Samuel Paty was the French teacher beheaded in the street by an angry Islamist last October after daring to show his students some of the Charlie Hebdo cartoons to make a point about French secularism.

Of course there’ some irony in having French academics complain about an ideology on American campuses that originally came from…French academics. Still some of the comments left by NY Times subscribers argue the French are right to worry (though as is always the case, you need to look at the comments being upvoted by readers in general rather than the Times’ staff picks). Here’s the top comment as I write this.

Yes, importing the American political correctness/woke/cancel culture will destroy France. How do I know this? Because it is already destroying the US. It fuels social division, and it distracts from the real problems, which tend to be economic and environmental. Much of the recent scholarship coming from the US, obsessed about race and gender, is completely useless and extremely ideological. It is no wonder that many of the most important books of global interest from recent years, such as Picketty’s Capital in the 21st Century, do not come from the US. US universities are not free environments of vigorous intellectual debate anymore, and the faculty lives under constant fear of uttering the wrong word or phrase, and of being canceled because of their ideas. If a child of mine decided to study social sciences or a humanities field, the US would the last place I would send them to. I’m glad France is standing up against this nonsense. It gives me hope.

The 2nd most upvoted comment has a similar take:

I am sorry to see this toxic ideology infect so many young people. It is not just the post-2016 NYT. Educators are raising our children to view their freedoms as selfish. It is increasingly found in the US public schools and as a NYC public school teacher, it has given me a complete change of heart on school choice policy and vouchers, even if it goes against my own self interest as a teacher.
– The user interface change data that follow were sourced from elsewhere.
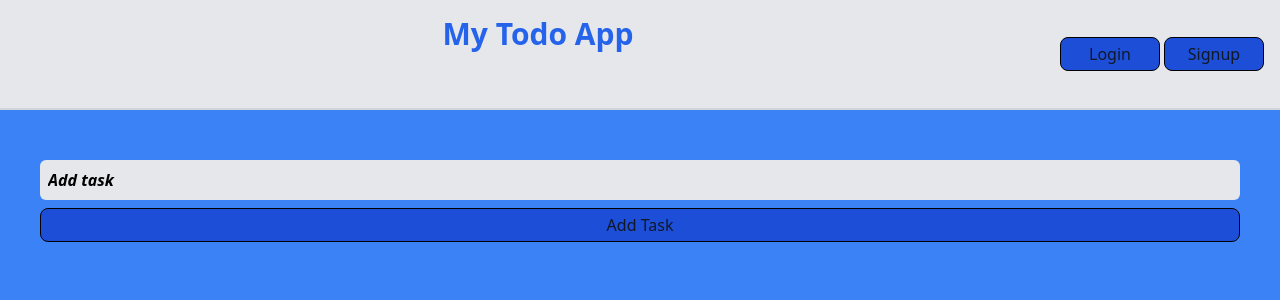
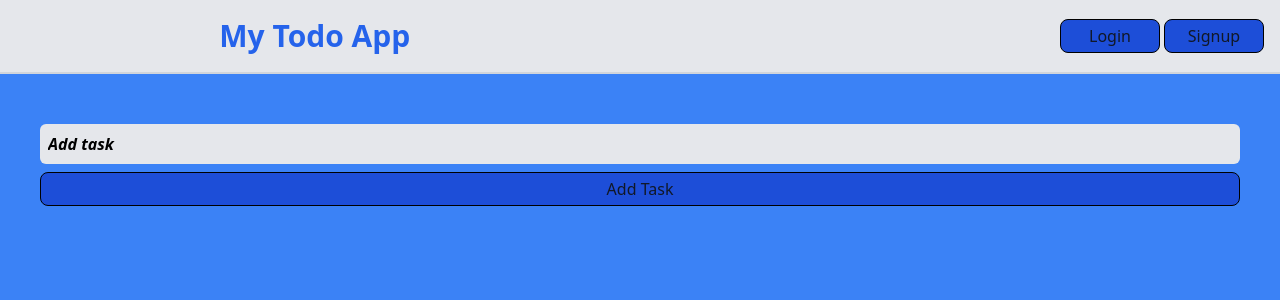
Before and after one commit to Riyaazct/todo-list-react, a React (Create React App) app in the folder client/: page / in a window 1280 px wide. Shown: the top 300 px of the page. Built offline with nearby package versions, Linux system fonts and the light colour scheme; no server answers.

Commit message:
adjustment to styling in navbar

```diff
--- a/client/src/app/components/NavBar.js
+++ b/client/src/app/components/NavBar.js
@@ -14,8 +14,8 @@ const NavBar = () => {
   };
 
   return (
-    <div className="flex items-center justify-around w-screen p-4 bg-gray-200 border-b-2 border-gray-300 sm:flex-row">
-      <div className="flex flex-col items-center w-full ">
+    <div className="flex items-center w-screen p-4 bg-gray-200 border-b-2 border-gray-300 sm:flex-row">
+      <div className="flex flex-col items-center justify-around w-full md:flex-row">
         <h1 className="text-2xl font-bold text-blue-600 lg:text-3xl ">
           My Todo App
         </h1>
```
Equality has been replaced with equity, competition replaced with cooperative learning, merit replaced with racism, intellectual rigor replaced with lazy emotional judgements and assimilation replaced with cultural segregation. Please supervise your child’s school curriculum to ensure that it is free of this cultish indoctrination.
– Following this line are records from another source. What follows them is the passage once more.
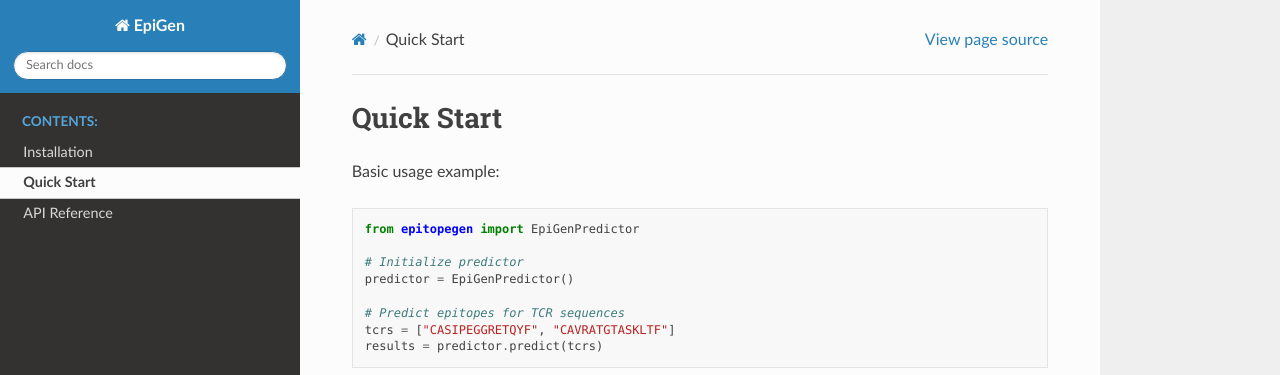
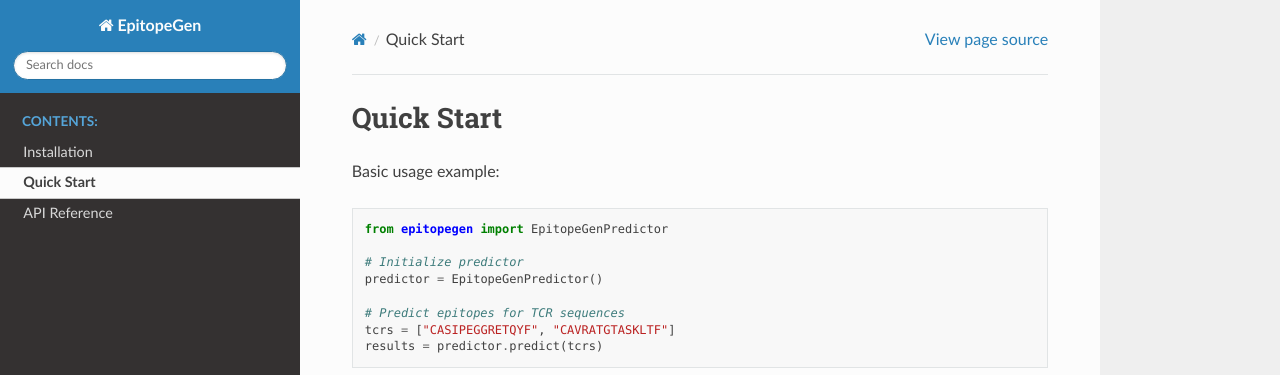
Before and after one commit to Ding-Group/EpitopeGen, a Sphinx documentation site: the page built from package/docs/source/quickstart.rst, in a window 1280 px wide. Shown: the top 375 px of the page. Built offline with Sphinx 7.4.7 and the Read the Docs theme 3.1.0, drawn with Linux system fonts in a browser that asks for light colours; pages that are not in the unit, such as notebooks, are missing from menus.

Commit message:
Change EpiGen to EpitopeGen in sphinx documentation

```diff
--- a/package/docs/source/conf.py
+++ b/package/docs/source/conf.py
@@ -4,7 +4,7 @@ import os
 import sys
 sys.path.insert(0, os.path.abspath('../..'))  # Important for finding your package
 
-project = 'EpiGen'
+project = 'EpitopeGen'
 copyright = '2024, Minuk Ma'
 author = 'Minuk Ma'
 release = '0.1.0'
@@ -18,7 +18,7 @@ extensions = [
 ]
 
 # Important for GitHub Pages
-html_baseurl = 'https://regaler.github.io/EpiGen/'
+html_baseurl = 'https://regaler.github.io/EpitopeGen/'
 
 html_theme = 'sphinx_rtd_theme'  # Read the Docs theme
 html_static_path = ['_static']
--- a/package/docs/source/installation.rst
+++ b/package/docs/source/installation.rst
@@ -1,7 +1,7 @@
 Installation
 ===========
 
-You can install EpiGen using pip:
+You can install EpitopeGen using pip:
 
 .. code-block:: bash
 
@@ -11,6 +11,6 @@ Or install from source:
 
 .. code-block:: bash
 
-   git clone https://github.com/Regaler/EpiGen.git
-   cd EpiGen/package
+   git clone https://github.com/Regaler/EpitopeGen.git
+   cd EpitopeGen/package
    pip install -e .
--- a/package/docs/source/quickstart.rst
+++ b/package/docs/source/quickstart.rst
@@ -5,10 +5,10 @@ Basic usage example:
 
 .. code-block:: python
 
-   from epitopegen import EpiGenPredictor
+   from epitopegen import EpitopeGenPredictor
 
    # Initialize predictor
-   predictor = EpiGenPredictor()
+   predictor = EpitopeGenPredictor()
 
    # Predict epitopes for TCR sequences
    tcrs = ["CASIPEGGRETQYF", "CAVRATGTASKLTF"]
```
Also changed, not shown: package/docs/source/api.rst (+4 -4 lines).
And the 3rd most upvoted:

I attended university in the U.S. in the late 90’s and returned to school recently to complete a PhD program. What I found during my recent experience as a university student is that honest debate is no longer possible. Any opinion that deviates from the social justice warrior norm is scorned resulting in an atmosphere of censorship that is oppressive and stifling. I say this as an immigrant raised abroad by progressive academic parents. One professor got reported by a student for asking a question (politely in a non-offensive way) about her identity that was completely relevant to the class discussion. During one class discussion my cohort expressed outrage about the fact that someone asked me where I am from. Apparently this is a “micro aggression” even though I insisted (the supposed victim) that I was not offended by this. I explained that some of the most interesting conversations I’ve had since moving to the US started with this question. My daughter, who currently attends college, was considering majoring in English because she loves to write. One of her professors said that “good writing is a social construct” and most of the class time is spent on discussion. The pendulum has swung so far in the direction of left ideology that academia feels dictatorial. So much so that my original reason for pursuing a Phd -to teach- holds no appeal to me anymore.

I don’t know if France can prevent woke-ism from spreading on their own campuses, my guess is probably not, but they are right to at least try reject it. I wish we saw more of that here from academics.